The name of this site is likely derived from one of Monterey’s first European residents. “Aumentos” first appeared on the charts from the 1857 Coast Survey. It is a corruption of  “Armentas” from the rancho of Jose Maria Armenta, the original Spanish Land Grant owner of the property around Point Pinos. Aumentos Reef should not be confused with Aumentos Rock, which is also on the charts and is close to Eric’s Pinnacle. Old time divers recall this site as George’s Reef, named by George Gregor, a captain from Marin Skin Diving who first dove this site in the mid 1970s.
The bottom offshore of Aumentos Reef begins as a rock and sand patch reef in 80 to 85 feet of water and begins to rise up in gentle steps to about 60 feet. The bottom then juts up more steeply in a series of massive granite walls with high points that come to within 40 feet of the surface. The inshore side the reef drops off in steps to 50 to 55 feet and remains at this depth until one encounters Inner Chase Reef. The shallow area is composed of massive, square-angled blocks that create a broken ridge top. This is a fun area to explore with deep cracks and valleys. The structure of the reef reminds me of what it would be like to soar along city skyscrapers.
The top of the reef is covered with a thick carpet of Corynactis anemones. Some patches are bright red, others are orange and still others are a beautiful lavender. Between the patches of Corynactis are colonies of bryozoans, yellow zoanthid anemones and patches of brightly colored sponges. Every square inch of rock is covered with some form of encrusting invertebrate. In fact, it is difficult to find any exposed rock at all. This is one spot where you do not have to go below 60 feet to find excellent diving. In fact, the most colorful parts of the reef are shallower than 50 feet.
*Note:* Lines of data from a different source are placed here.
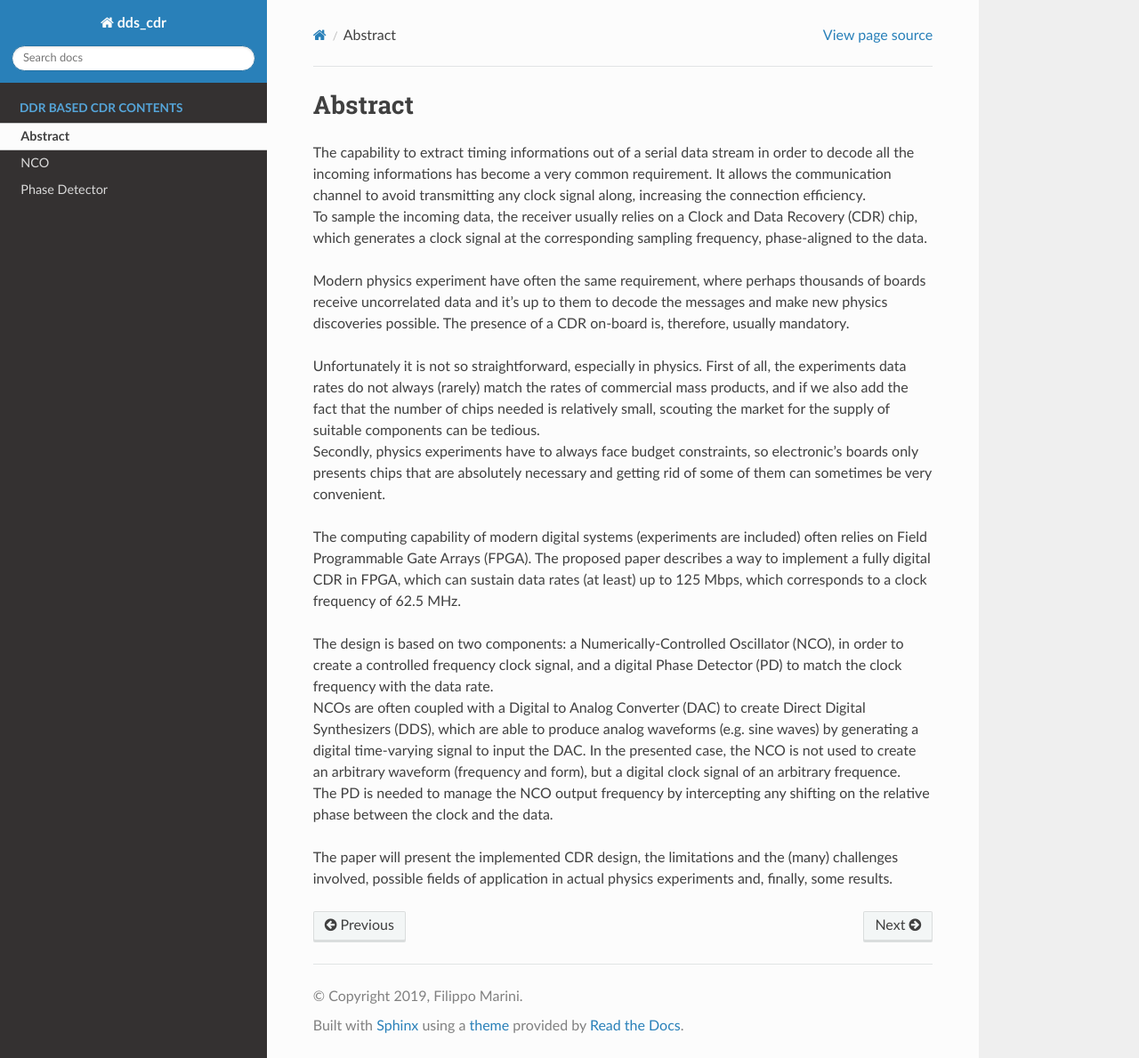
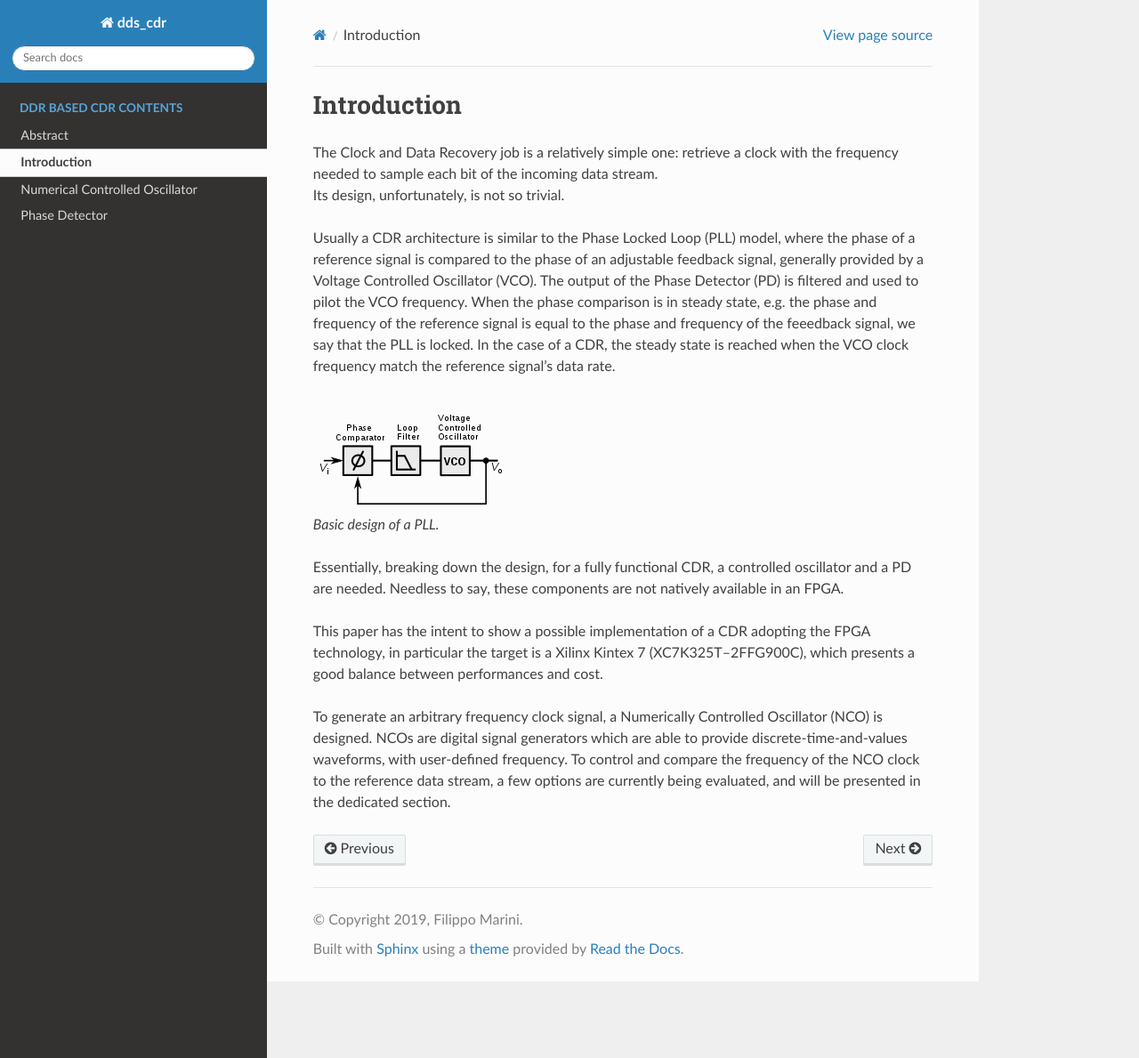
Before and after one commit to FilMarini/FPGA_CDR_core, a Sphinx documentation site: the page built from docs/source/intro.rst, in a window 1280 px wide and 1189 px high. Shown: the whole window at 89% size. Built offline with Sphinx 7.4.7 and the Read the Docs theme 2.0.0, drawn with Linux system fonts in a browser that asks for light colours.

Commit message:
updated docs

```diff
--- a/docs/source/index.rst
+++ b/docs/source/index.rst
@@ -5,6 +5,7 @@ Welcome to dds_cdr's documentation!
    :maxdepth: 2
    :caption: DDR based CDR contents
 
+   abstract
    intro
    nco
    phase_detector
--- a/docs/source/intro.rst
+++ b/docs/source/intro.rst
@@ -1,19 +1,19 @@
-========
-Abstract
-========
+============
+Introduction
+============
 
-| The capability to extract timing informations out of a serial data stream in order to decode all the incoming informations has become a very common requirement. It allows the communication channel to avoid transmitting any clock signal along, increasing the connection efficiency.
-| To sample the incoming data, the receiver usually relies on a Clock and Data Recovery (CDR) chip, which generates a clock signal at the corresponding sampling frequency, phase-aligned to the data.
+| The Clock and Data Recovery job is a relatively simple one: retrieve a clock with the frequency needed to sample each bit of the incoming data stream.
+| Its design, unfortunately, is not so trivial.
 
-Modern physics experiment have often the same requirement, where perhaps thousands of boards receive uncorrelated data and it's up to them to decode the messages and make new physics discoveries possible. The presence of a CDR on-board is, therefore, usually mandatory.
+Usually a CDR architecture is similar to the Phase Locked Loop (PLL) model, where the phase of a reference signal is compared to the phase of an adjustable feedback signal, generally provided by a Voltage Controlled Oscillator (VCO). The output of the Phase Detector (PD) is filtered and used to pilot the VCO frequency. When the phase comparison is in steady state, e.g. the phase and frequency of the reference signal is equal to the phase and frequency of the feeedback signal, we say that the PLL is locked. In the case of a CDR, the steady state is reached when the VCO clock frequency match the reference signal's data rate.
 
-| Unfortunately it is not so straightforward, especially in physics. First of all, the experiments data rates do not always (rarely) match the rates of commercial mass products, and if we also add the fact that the number of chips needed is relatively small, scouting the market for the supply of suitable components can be tedious.
-| Secondly, physics experiments have to always face budget constraints, so electronic's boards only presents chips that are absolutely necessary and getting rid of some of them can sometimes be very convenient.
+.. figure:: intro/pll.png
+   :scale: 100%
 
-The computing capability of modern digital systems (experiments are included) often relies on Field Programmable Gate Arrays (FPGA). The proposed paper describes a way to implement a fully digital CDR in FPGA, which can sustain data rates (at least) up to 125 Mbps, which corresponds to a clock frequency of 62.5 MHz.
+   Basic design of a PLL.
 
-| The design is based on two components: a Numerically-Controlled Oscillator (NCO), in order to create a controlled frequency clock signal, and a digital Phase Detector (PD) to match the clock frequency with the data rate.
-| NCOs are often coupled with a Digital to Analog Converter (DAC) to create Direct Digital Synthesizers (DDS), which are able to produce analog waveforms (e.g. sine waves) by generating a digital time-varying signal to input the DAC. In the presented case, the NCO is not used to create an arbitrary waveform (frequency and form), but a digital clock signal of an arbitrary frequence.
-| The PD is needed to manage the NCO output frequency by intercepting any shifting on the relative phase between the clock and the data.
+Essentially, breaking down the design, for a fully functional CDR, a controlled oscillator and a PD are needed. Needless to say, these components are not natively available in an FPGA.
 
-The paper will present the implemented CDR design, the limitations and the (many) challenges involved, possible fields of application in actual physics experiments and, finally, some results.
+This paper has the intent to show a possible implementation of a CDR adopting the FPGA technology, in particular the target is a Xilinx Kintex 7 (XC7K325T--2FFG900C), which presents a good balance between performances and cost.
+
+To generate an arbitrary frequency clock signal, a Numerically Controlled Oscillator (NCO) is designed. NCOs are digital signal generators which are able to provide discrete-time-and-values waveforms, with user-defined frequency. To control and compare the frequency of the NCO clock to the reference data stream, a few options are currently being evaluated, and will be presented in the dedicated section.
```
Also changed, not shown: docs/source/abstract.rst (added, +15 -0 lines), docs/source/nco.rst (+24 -3 lines), docs/source/intro/pll.png (added).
As the reef drops a bit deeper the rock walls are covered with fluffy, white Metridium anemones. Go deeper and the rocks are spotted with bright red fish-eating anemones and encrusting sponges. This is a great place to look and photograph marine life, not hunt it. Lingcod and cabezon are normally found on the bottom or back in cracks, while sheephead and surfperch are frequently found wandering the top of the reef.
Above the reef and between the anemones and rocks are plenty of rockfish. Huge schools of blue rockfish circle the reef, while kelp rockfish hunt among the kelp fronds. Gopher, copper and brown rockfish rest on the bottom or in cracks, patiently waiting to ambush a small fish or crab. These rockfish are very similar in morphology, but differ in coloration, behavior and feeding habits. This allows very similar species to coexist on one reef without directly competing with each other.
Because this reef is near deep water, you should remember to look out into the water column for what may be passing by. In summer they are often many jellyfish, and in winter you might catch a glimpse of a migrating gray whale. Harbor seals and sea lions frequently accompany divers throughout the year.
Monterey charter boat skippers are often pressured by their passengers to head south to Carmel Bay and Big Sur. Yet, there is still most excellent diving to be found in the bay, if you know where to look. Next time you are on one of Monterey’s charter boats you might ask about Aumentos. 
Location: approximately 1/2 mile offshore of Pacific Grove, Monterey Bay. To locate the reef start way out and line up the south side of the foot of Esplanade Street with the intersection of Esplanade Street and Shell Avenue (first fork in Esplanade). Motor on this lineup until the bottom begins to rise up. Those with GPS may find it at 36° 38.319′ N, 121° 55.273′ W.
Access: Boat dive only. Small boats may be launched from the Monterey Breakwater. This site is frequented by Monterey charter boat operators.  
Diving Depths: 40 to 90 feet.
Visibility:  15 to 50 feet.
Skill: Intermediate.
Conditions: Highly variable; usually moderate, sometimes strong currents; watch for boat traffic.
Hunting: Aumentos is part of the Pacific Grove Marine Gardens State Marine Conservation Area, where only finfish may be taken. 
Photography: Great wide angle for reef scenes, great macro for Corynactis, nudibranchs and other invertebrates.